The Root of it All

By Angela Andersen, Sustainability Coordinator, Long Beach Township

 

 

 

Like a meticulous chef that composes a dish with layers of flavors, textures, and colors, so too does Mother Nature when organically constructing a dune system. 
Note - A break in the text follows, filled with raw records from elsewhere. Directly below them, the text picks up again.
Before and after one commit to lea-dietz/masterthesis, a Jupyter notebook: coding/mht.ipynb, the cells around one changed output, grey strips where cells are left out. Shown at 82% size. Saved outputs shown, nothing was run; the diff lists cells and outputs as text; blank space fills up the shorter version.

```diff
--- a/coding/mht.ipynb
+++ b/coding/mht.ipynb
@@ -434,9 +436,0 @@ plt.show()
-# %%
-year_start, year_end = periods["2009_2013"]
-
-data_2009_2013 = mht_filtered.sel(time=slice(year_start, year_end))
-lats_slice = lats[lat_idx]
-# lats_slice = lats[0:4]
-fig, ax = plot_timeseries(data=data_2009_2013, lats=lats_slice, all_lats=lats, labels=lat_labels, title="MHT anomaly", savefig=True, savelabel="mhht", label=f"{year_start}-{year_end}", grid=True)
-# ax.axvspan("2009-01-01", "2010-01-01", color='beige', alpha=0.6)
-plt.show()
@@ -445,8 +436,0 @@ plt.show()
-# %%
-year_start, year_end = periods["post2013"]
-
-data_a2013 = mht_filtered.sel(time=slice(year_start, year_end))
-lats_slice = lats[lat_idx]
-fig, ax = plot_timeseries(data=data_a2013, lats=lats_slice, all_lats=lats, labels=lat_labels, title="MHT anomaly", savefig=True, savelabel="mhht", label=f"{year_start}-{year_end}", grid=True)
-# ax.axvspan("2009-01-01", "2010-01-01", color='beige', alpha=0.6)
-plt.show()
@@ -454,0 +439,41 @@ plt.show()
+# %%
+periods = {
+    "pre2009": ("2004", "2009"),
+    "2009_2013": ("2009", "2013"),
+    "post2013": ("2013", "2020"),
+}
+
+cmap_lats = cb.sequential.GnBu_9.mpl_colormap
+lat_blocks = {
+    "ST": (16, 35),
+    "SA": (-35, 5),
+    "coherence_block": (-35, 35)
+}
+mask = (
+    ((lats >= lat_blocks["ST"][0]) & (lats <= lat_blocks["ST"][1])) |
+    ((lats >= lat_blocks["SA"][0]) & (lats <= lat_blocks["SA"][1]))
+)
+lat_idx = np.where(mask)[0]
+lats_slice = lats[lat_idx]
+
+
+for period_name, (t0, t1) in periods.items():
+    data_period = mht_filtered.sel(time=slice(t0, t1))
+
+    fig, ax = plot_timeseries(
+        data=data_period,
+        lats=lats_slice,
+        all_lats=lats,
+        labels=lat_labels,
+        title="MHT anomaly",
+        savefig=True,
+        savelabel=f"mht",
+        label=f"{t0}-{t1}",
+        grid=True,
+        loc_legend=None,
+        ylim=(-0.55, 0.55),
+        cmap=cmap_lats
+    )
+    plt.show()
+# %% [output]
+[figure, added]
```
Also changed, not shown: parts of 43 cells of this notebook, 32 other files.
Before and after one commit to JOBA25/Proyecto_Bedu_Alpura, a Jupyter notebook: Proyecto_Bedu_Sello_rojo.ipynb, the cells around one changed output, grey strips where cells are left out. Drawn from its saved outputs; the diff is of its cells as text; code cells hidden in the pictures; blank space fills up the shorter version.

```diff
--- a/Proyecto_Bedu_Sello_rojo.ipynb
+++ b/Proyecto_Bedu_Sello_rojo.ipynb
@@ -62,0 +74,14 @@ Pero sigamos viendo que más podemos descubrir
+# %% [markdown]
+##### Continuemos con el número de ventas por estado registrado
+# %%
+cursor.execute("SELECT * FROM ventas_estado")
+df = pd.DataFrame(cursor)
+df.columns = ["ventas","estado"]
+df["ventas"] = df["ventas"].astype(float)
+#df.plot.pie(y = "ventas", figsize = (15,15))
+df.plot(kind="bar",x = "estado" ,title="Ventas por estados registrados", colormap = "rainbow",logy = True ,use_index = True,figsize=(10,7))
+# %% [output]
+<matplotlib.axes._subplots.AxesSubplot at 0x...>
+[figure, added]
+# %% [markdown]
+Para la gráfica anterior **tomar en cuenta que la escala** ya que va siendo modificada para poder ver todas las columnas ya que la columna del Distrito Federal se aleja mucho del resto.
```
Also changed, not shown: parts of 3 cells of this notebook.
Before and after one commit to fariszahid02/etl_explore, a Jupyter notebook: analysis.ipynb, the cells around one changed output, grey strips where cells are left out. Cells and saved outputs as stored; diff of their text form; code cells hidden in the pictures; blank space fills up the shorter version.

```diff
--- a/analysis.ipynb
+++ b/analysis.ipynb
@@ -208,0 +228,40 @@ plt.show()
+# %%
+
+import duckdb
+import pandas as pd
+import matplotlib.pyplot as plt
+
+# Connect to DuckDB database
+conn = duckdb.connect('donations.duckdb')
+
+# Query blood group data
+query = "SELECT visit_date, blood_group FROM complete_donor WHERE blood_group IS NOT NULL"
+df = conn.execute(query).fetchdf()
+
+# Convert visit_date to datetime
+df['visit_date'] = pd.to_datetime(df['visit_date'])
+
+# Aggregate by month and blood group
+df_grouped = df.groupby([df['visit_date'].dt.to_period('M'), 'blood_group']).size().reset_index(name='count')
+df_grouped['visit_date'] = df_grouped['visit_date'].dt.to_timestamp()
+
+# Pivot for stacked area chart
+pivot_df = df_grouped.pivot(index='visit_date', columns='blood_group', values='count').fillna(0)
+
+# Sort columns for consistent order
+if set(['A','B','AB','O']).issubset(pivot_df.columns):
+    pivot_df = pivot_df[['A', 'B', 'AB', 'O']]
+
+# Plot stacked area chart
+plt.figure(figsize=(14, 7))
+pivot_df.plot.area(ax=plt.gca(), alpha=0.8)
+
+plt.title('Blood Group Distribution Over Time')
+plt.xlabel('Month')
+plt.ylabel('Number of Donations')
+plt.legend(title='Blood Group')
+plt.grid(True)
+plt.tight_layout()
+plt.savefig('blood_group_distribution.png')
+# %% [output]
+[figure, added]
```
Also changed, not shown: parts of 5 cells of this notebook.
Indeed, a dune is a system, not merely a sand pile with plant plugs. (Consider making lasagna with a single layer of pasta, all sauce, and no cheese—it just doesn’t work that way!) The system contains layers of sand, grasses, roots, woody vegetation, gravel, microbes, more roots, and nutrients deep below the surface. At the core of it all are the roots that anchor the system. These roots inject thin hair-like webs with the power and determination of the next “Top Chef.” The roots of the dune system drive into layers of sugar sand and coarse gravel, and ultimately tunnel through the fine tightly packed clay lenses to shore up the mound that becomes a habitat for thousands of species. 

 

The oceanfront can be harsh and powerful and so it must also be resilient and anchored. We need to nurture our natural dunes so they can innately fight at the front line of defense for not only our human community but the coastal ecosystem that supports us all. Dune systems have been rebuilding and migrating along the Jersey Shore since the dawn of time; history is told in the layers of vintage root systems—the matted mess of intertwined old growth bayberry, beach plum, beach grass, and seaside goldenrod, to name a few. 

 

 

Plants break up wind speeds and accumulate sand, letting sand settle at the base so the roots reach deeper and make it all grow with a faint seepage of nutrients. Native plants have roots that are sometimes at least four times as big as the plant or shrub we see peeking out of the ground. Non-native plants do not invest themselves as readily and so either die sooner or don’t anchor the earth or allow for water seepage in the capacity necessary. 

 

Along the coast, our collective community garden is our dune system. When a plant is happy in its native space, the roots reach deep and wide, and the plant flourishes—an ecosystem is born! The roots carve the way for rainwater to permeate the sub-surface blank spaces, allowing water to infiltrate the earth and replenish our drinking water supplies underground. 

 

The dune system does not exist in isolation; like the aforementioned lasagna, there are pieces of the recipe that are required to support the others and make it all thrive. From the off-shore sandbar which gives and takes sand seasonally to the beach and the dunes to the back bay wetlands and maritime forests, the system works as a system—and we are part of that system. Roots are the anchors of the lush array of green hues and textures of leaves, grasses, and flowers that comprise nature’s palette as we meander through the ivory sand path to poke our toes in the ocean and feel thankful we are here.

 

Just because we can’t see something, doesn’t mean it is not one of the most important things! We can learn a lot from and need to embrace the dunes to get connected to what is grounding us all.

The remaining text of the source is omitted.